[Dataset records]
§ §

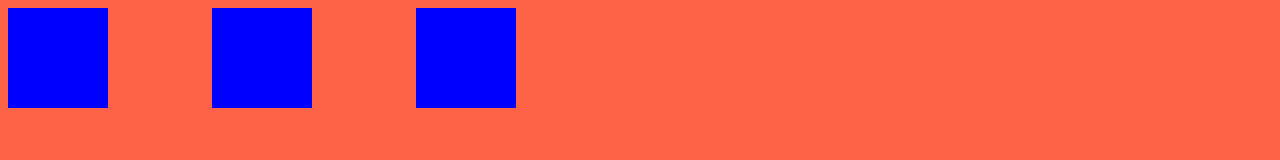
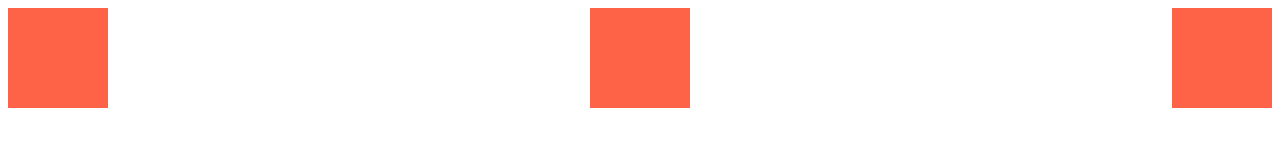
Before and after one commit to ungra/css-layout-vite, a website built with Vite: page index.html in a window 1280 px wide. Built offline with nearby package versions, Linux system fonts and the light colour scheme.

Commit message:
after flexbox

```diff
--- a/src/style.css
+++ b/src/style.css
@@ -1,11 +1,10 @@
 body {
-  background-color: tomato;
+  display: flex;
+  justify-content: space-between;
 }
 
 .box {
-  display: inline-block;
+  background-color: tomato;
   width: 100px;
   height: 100px;
-  background-color: blue;
-  margin-right: 100px;
 }
```
Also changed, not shown: README.md.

§ §

## WHAT THIS TASK INVOLVES:
Apart from the pictures, repeat the data above exactly.

## SOLUTION TO THE EXERCISE:
Before and after one commit to ungra/css-layout-vite, a website built with Vite: page index.html in a window 1280 px wide. Built offline with nearby package versions, Linux system fonts and the light colour scheme.

Commit message:
after flexbox

```diff
--- a/src/style.css
+++ b/src/style.css
@@ -1,11 +1,10 @@
 body {
-  background-color: tomato;
+  display: flex;
+  justify-content: space-between;
 }
 
 .box {
-  display: inline-block;
+  background-color: tomato;
   width: 100px;
   height: 100px;
-  background-color: blue;
-  margin-right: 100px;
 }
```
Also changed, not shown: README.md.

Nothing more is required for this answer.